Benchmark HS.1 Define philanthropy to include giving and sharing; volunteering; and private individual action intended for the common good.
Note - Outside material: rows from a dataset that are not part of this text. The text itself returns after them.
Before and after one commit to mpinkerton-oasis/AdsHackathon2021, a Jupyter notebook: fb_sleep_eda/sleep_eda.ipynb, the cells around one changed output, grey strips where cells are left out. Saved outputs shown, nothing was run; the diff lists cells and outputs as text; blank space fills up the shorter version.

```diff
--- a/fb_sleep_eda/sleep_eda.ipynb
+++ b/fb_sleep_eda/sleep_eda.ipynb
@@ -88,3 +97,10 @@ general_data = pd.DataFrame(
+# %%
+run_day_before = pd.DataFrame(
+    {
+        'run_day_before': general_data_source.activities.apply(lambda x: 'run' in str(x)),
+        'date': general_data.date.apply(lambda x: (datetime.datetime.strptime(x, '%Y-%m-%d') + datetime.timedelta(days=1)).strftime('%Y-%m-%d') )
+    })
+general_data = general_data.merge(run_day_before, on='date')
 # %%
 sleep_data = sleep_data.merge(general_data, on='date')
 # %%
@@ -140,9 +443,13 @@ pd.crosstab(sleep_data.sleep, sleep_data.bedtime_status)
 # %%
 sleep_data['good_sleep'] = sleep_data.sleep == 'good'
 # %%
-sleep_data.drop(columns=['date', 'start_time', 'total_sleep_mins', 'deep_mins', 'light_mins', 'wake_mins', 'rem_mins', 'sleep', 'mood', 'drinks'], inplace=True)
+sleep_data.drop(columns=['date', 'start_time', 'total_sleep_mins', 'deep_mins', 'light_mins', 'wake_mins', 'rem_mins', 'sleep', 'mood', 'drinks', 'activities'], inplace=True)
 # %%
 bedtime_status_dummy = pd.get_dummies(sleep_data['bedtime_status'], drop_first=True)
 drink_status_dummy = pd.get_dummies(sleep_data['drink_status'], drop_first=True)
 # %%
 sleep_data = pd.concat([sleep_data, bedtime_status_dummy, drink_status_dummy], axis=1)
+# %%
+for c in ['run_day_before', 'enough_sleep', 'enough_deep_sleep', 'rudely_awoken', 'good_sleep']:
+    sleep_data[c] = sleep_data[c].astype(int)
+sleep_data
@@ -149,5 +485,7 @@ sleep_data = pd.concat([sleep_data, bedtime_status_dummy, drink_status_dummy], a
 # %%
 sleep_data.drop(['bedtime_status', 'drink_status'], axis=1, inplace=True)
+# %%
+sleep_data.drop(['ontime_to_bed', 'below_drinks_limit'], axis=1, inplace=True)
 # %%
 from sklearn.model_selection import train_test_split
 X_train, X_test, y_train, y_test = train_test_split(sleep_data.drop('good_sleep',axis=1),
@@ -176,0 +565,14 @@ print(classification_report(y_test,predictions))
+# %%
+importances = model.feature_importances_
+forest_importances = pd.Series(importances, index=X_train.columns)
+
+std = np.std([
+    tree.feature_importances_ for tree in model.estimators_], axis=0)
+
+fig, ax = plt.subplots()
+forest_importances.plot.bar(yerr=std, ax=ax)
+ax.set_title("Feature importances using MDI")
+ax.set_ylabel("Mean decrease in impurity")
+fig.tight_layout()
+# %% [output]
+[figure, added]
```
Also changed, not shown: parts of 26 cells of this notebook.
Explain how a volunteer individual/group can act for the common good.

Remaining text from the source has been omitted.